Why Master Key Systems Prematurely Fail

It is rare when a singular event leads to the replacement of a master key system. Usually, there are many symptoms that can be detected before a master key system is fully defective.


It is rare when a singular event leads to the replacement of a master key system. Usually there are many symptoms that can be detected before a master key system is fully defective. As the person who performs service to the system, the locksmith is the first person to discover symptoms and can...


To access the remainder of this piece of premium content, you must be registered with Locksmith Ledger. Already have an account? Login

Register in seconds by connecting with your preferred Social Network.

OR

Complete the registration form.

Required
Required
Required
Required
Required
Required
Required
Required
Optional
Required
Required

It is rare when a singular event leads to the replacement of a master key system. Usually there are many symptoms that can be detected before a master key system is fully defective.

As the person who performs service to the system, the locksmith is the first person to discover symptoms and can predict irreparability. But when locksmiths pass this information to management, it is often ignored as the cost to replace a system is expensive and judgment calls usually side on "let's wait until we absolutely have to act."

It is important to understand what symptoms will lead to master key system failure.

What is a master key system?

A master key system is any keying arrangement having two or more levels of keying. Master key systems are a means of controlling access to places and things while having a direct influence on safety and security. Locksmiths not only understand the mechanics of a master key system, but also have a technical understanding of how master-keying works.

Company management probably does not even know the locksmith is using a formal master key system. Management is more likely to consider the locksmith as applying an arcane lock-by-lock technique to turn different keys on and off. Management usually has no idea at all how it works and strictly relies on the locksmith to make things happen, usually without giving the locksmith credit as a knowledgeable professional.

The locksmith would be better served if management had a better understanding.

There is a quick means to bring management up to speed as there are other systems that management is well aware of that exactly parallel what the locksmith does. Master key systems are very similar to computer network systems. The computer network system manages information and access to information. It affects productivity, security, and safety.

Management hires specialists to maintain the networks and manage data. Computer network systems eventually have to be replaced or upgraded. Once management understands the comparison, it will be easier to for the locksmith to communicate needs. When a computer network is "broken," management understands the need for immediate repair regardless of expense. Master key systems can "break" in similar ways.

Losing control of master keys

Compromise of master keys is the number one reason why master key systems are replaced.

The issuance of high level master keys (i.e. the keys that open everything in the system) should be strictly limited to the very few who actually need them. A person's job functions dictate the need to possess master keys. Locksmiths, emergency responders and roving guards are on the short list.
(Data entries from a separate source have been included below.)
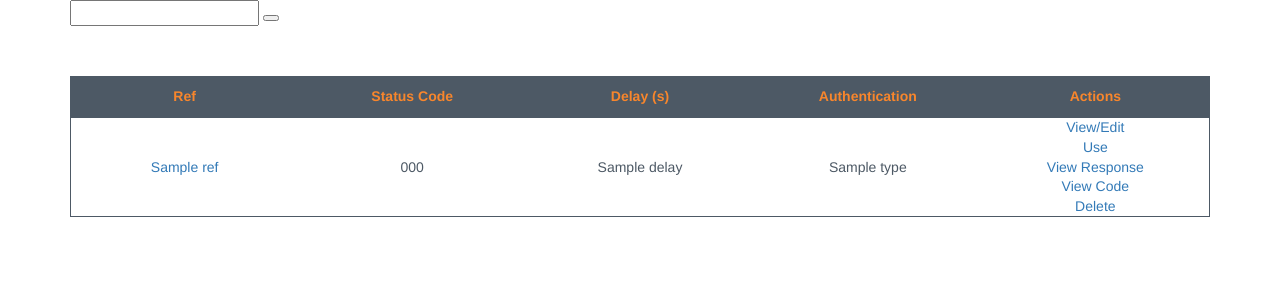
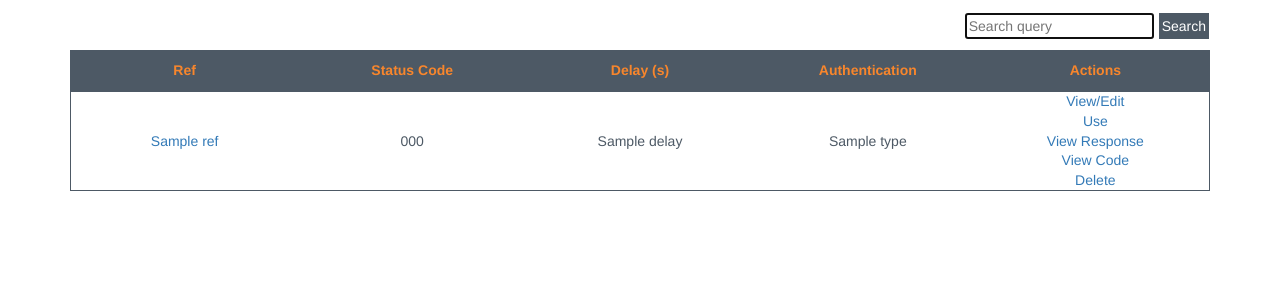
Before and after one commit to shnako/iTec2015Camenita, a Django app: template unified_test/templates/app/pages.html in a window 1280 px wide. Shown: the part 65-365 px from the top of the page. Run offline with Django 3.2, Linux system fonts and the light colour scheme; the template is opened without the code that fills it: most values are stand-ins (such as "Sample title", 1, 10 or a date in 2020); some libraries are stand-ins or nearby versions.

Commit message:
Stylized search controls.

```diff
--- a/unified_test/static/css/main.css
+++ b/unified_test/static/css/main.css
@@ -138,6 +138,25 @@ Forms.
     margin-right: 10px;
 }
 
+#search-form {
+    margin-top: 12px;
+    float: right;
+}
+
+#search-form button {
+    color: white;
+    background-color: #4d5965;
+    border-width: 1px;
+    border-color: white;
+    border-style: solid;
+    padding: 3px;
+}
+
+#search-form button:hover {
+    color: #f8862c;
+    border-color: #f8862c;
+}
+
 /*
 =======================
 Tables.
--- a/unified_test/templates/app/pages.html
+++ b/unified_test/templates/app/pages.html
@@ -6,8 +6,8 @@
 {% block content %}
     <form id="search-form" method="POST" action="{% url 'pages' %}">
         {% csrf_token %}
-        <input type="text" name="SEARCH-QUERY">
-        <button type="submit"></button>
+        <input type="text" name="SEARCH-QUERY" placeholder="Search query" autofocus>
+        <button type="submit">Search</button>
     </form>
 
     <table id="table-content" class="container content-container">
```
In the work environment, executives will often procure the TMK (Top Master Key) regarding its possession as an indicator of their personal status. As others attain the same "status," they demand issuance of the TMK. The proliferation of top master keys can lead to compromise simply by the number of executives possessing them.

Issuing top master keys in this manner drastically limits the ability of the locksmith to provide effective keying.

A typical scenario occurs when a new CEO wants to have areas keyed so that others who possess the TMK are locked out.

The additional provision that the CEO only carry one key to everything triggers the replacement of the master key system.

A typical six-pin system may have a TMK that can access all 64 pages of key combinations. The 64 pages may be split into four groups of 16 pages. Each of these groups has a master key that can open all 16 pages.

The more these types of high-level keys are issued, the greater the chance that a problem can occur. A typical problem is when the master key falls into the hands of the wrong person or the master key is lost. The seriousness may lead to the rekey of locks in that group of 16 pages which then affects a quarter of all key combinations in the system.

Losing control of high-level master keys can eliminate so many key combinations that the system must be replaced.

This content continues onto the next page...

We Recommend